- [Required action]:
Copy each line of the data below with the word "memberClass".

---- Data for review

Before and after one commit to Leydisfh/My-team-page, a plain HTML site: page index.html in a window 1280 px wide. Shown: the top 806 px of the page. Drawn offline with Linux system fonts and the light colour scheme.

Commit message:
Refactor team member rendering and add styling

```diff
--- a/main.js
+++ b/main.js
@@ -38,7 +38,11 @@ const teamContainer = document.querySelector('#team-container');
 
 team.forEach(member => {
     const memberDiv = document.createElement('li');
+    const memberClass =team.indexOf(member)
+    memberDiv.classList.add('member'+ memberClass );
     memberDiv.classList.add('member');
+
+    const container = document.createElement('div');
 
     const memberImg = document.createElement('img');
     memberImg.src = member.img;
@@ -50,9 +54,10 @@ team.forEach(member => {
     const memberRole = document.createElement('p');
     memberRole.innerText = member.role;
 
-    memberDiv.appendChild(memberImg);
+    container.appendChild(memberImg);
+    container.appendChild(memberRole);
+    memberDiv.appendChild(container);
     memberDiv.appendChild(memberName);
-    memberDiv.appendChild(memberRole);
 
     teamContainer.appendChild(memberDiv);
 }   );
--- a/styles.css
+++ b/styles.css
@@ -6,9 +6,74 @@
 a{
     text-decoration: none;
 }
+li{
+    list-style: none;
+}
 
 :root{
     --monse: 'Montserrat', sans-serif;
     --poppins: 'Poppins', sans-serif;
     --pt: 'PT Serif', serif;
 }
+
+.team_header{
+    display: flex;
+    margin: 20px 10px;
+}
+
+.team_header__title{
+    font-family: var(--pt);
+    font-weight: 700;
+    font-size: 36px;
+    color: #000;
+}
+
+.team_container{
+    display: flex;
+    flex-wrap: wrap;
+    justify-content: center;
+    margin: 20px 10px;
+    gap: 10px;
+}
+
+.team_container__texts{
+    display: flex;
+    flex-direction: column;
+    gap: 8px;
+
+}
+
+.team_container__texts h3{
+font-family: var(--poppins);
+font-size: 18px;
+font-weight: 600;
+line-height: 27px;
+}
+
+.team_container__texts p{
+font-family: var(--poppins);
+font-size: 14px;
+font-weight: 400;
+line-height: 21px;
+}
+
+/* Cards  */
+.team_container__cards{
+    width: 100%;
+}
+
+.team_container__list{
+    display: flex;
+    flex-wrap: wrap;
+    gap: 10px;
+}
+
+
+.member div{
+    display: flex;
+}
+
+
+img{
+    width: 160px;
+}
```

--------

- [Response]:
+    const memberClass =team.indexOf(member)
+    memberDiv.classList.add('member'+ memberClass );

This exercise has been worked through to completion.